With both Coe and the West Ham United vice-chair Baroness Karen Brady having turned down serious approaches from 10 Downing Street, the Tories seem stuck for a suitable candidate of any description, let alone one with a sporting flavour.
Not so Labour. After next month’s election Dame Tessa Jowell will formally announce that she is seeking the Labour nomination, and politics apart, I personally hope she gets it and goes on to become Mayor.
At 67 she is stepping down from Parliament after 23 years, six of them as Secretary of State for Culture, Media and Sport. She was also Olympics Minister and subsequently shadow Olympics Minister.
Lord Coe insisted that she remained a member of the Olympic Board even when she lost office.
She and Coe, as well as her Tory successor as Olympics Minister Hugh Robertson, have always rubbed along, even though they look at things from different political perspectives, and she became popular within the International Olympic Committee (IOC).
Yet Tessa knew virtually naff all about the nuts, bolts and Byzantine machinations of the Olympic Movement when she first got the job of being the political anchor of the Games bid.
In fact I recall her early on once telling a group of us about a phone conversation she had just had lunch with "that nice Peter Rogge".
But she proved a remarkably quick learner and a good listener.
She certainly listened when a few of us sports journos, including insidethegames editor Duncan Mackay and myself, buttonholed her at a Crystal Palace athletics meet and suggested that not having Coe, one of Great Britain’s greatest-ever Olympic icons, on board at the time was plain daft as he was the one British sports personality the IOC hierarchy seemed to respect above all others.

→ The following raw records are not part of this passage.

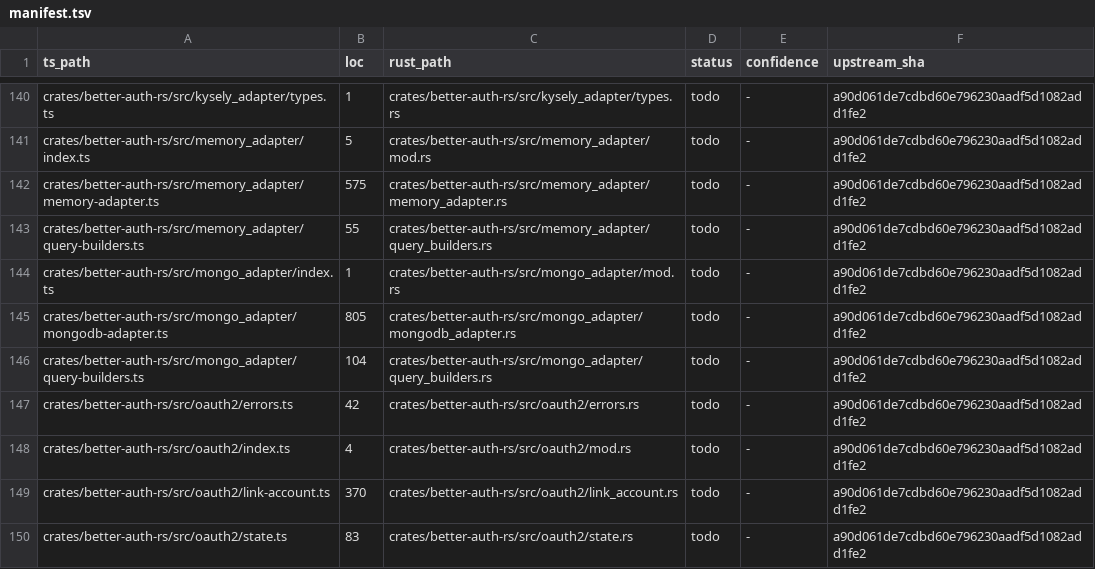
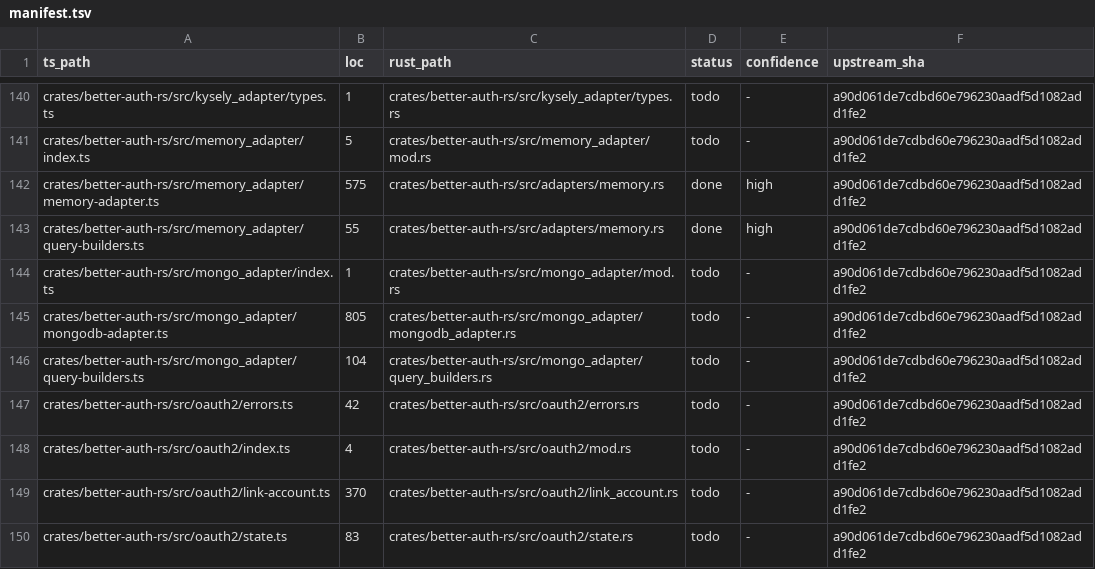
Before and after one commit to rubentalstra/better-auth-rs, a TSV file: port/manifest.tsv, drawn as a sheet; only a part is shown, gaps mark what is left out.

Commit message:
feat(adapters): implement in-memory DatabaseAdapter with tests
Port of the memory-adapter store behavior onto our DatabaseAdapter trait
(behind the `memory-adapter` feature), the first working backend:

- Where evaluation for every operator (eq/ne/lt/lte/gt/gte/in/not_in/
  contains/starts_with/ends_with), AND/OR connectors, and sensitive/
  insensitive string matching; `eq null` matches missing-or-null.
- find_many sort (nulls-first), offset, limit, and select projection.
- Singular update/delete treat an empty `where` as a no-op (match-all is
  reserved for *_many); atomic consume_one / guarded increment_one.
- 6 unit tests cover CRUD, filtering/sort/pagination, case-insensitive +
  string ops, the empty-where no-op rule, consume, and guarded increment.

cargo test green; fmt + clippy --all-features -D warnings clean.

```diff
--- a/port/manifest.tsv
+++ b/port/manifest.tsv
@@ -141,4 +141,4 @@ crates/better-auth-rs/src/kysely_adapter/types.ts	1	crates/better-auth-rs/src/ky
 crates/better-auth-rs/src/memory_adapter/index.ts	5	crates/better-auth-rs/src/memory_adapter/mod.rs	todo	-	a90d061de7cdbd60e796230aadf5d1082add1fe2
-crates/better-auth-rs/src/memory_adapter/memory-adapter.ts	575	crates/better-auth-rs/src/memory_adapter/memory_adapter.rs	todo	-	a90d061de7cdbd60e796230aadf5d1082add1fe2
-crates/better-auth-rs/src/memory_adapter/query-builders.ts	55	crates/better-auth-rs/src/memory_adapter/query_builders.rs	todo	-	a90d061de7cdbd60e796230aadf5d1082add1fe2
+crates/better-auth-rs/src/memory_adapter/memory-adapter.ts	575	crates/better-auth-rs/src/adapters/memory.rs	done	high	a90d061de7cdbd60e796230aadf5d1082add1fe2
+crates/better-auth-rs/src/memory_adapter/query-builders.ts	55	crates/better-auth-rs/src/adapters/memory.rs	done	high	a90d061de7cdbd60e796230aadf5d1082add1fe2
 crates/better-auth-rs/src/mongo_adapter/index.ts	1	crates/better-auth-rs/src/mongo_adapter/mod.rs	todo	-	a90d061de7cdbd60e796230aadf5d1082add1fe2
```
Also changed, not shown: 5 other files.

There had been an odd reluctance on the part of the British Olympic Association (BOA) to get Coe involved, but soon after our chat Tessa made him a vice-president of the Bid Board and, when its then American-born chairman Barbara Cassani, a Ken Livingstone nominee, inevitably proved a square peg in the Olympic rings, it was Tessa who insisted on appointing Coe in her place.

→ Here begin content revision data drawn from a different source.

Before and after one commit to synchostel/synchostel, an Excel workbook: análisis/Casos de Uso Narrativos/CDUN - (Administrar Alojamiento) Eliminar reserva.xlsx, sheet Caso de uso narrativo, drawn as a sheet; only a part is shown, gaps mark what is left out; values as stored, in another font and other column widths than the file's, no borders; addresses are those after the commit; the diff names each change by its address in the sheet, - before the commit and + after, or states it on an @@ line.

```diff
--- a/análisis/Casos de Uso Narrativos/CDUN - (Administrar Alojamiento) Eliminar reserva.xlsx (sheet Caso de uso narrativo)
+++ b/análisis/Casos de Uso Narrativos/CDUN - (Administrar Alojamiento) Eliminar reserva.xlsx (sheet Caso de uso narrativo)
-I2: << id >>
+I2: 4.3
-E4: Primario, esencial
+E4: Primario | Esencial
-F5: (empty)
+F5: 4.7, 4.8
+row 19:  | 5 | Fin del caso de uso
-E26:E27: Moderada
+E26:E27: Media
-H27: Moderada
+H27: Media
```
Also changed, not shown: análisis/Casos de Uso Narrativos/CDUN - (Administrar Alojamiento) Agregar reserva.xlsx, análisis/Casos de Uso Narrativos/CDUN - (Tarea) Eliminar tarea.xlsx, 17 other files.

In fact, 2012 still owes her a great deal, because it was she who persuaded a reluctant Prime Minister Tony Blair on a veranda at No 10 in 2002 to ignore the doubts of Chancellor Gordon Brown and back London’s bid for the Games.
Helping to organise them over the following decade was the most productive experience of her time in the Commons, and now stands her in good stead for a Mayoral bid.
Currently the leashing contender according to the opinion polls, she rejects the notion that Boris is too hard an act to follow.
“I think I can be a hugely effective Mayor,” she says. “Being Mayor of London is not a celebrity gameshow.
“You need to bring Olympic-like discipline to changing this city.
“There are about 800,000 Londoners who live London’s housing crisis every day, being denied proper family life, being denied proper places for their children to play.
“So too bloody right I’m in this to build homes and too bloody right I’m in this to see a generation of children grow up.”
There’s little argument that Dame Tessa would also take good care of London’s sporting business.
The Tories must be worried that she would be hard to beat, not least in terms of the sporting vote.
But here’s a thought. The man who succeeded her as Olympics Minister - now Sir Hugh Robertson - is also leaving Parliament.
The word is he may take over from Coe as BOA chair should Seb be first past the IAAF post. But could he be a surprise Mayoral candidate?
In that event, Jowell v Robertson could be as fascinating a sporting duel as Coe v Bubka.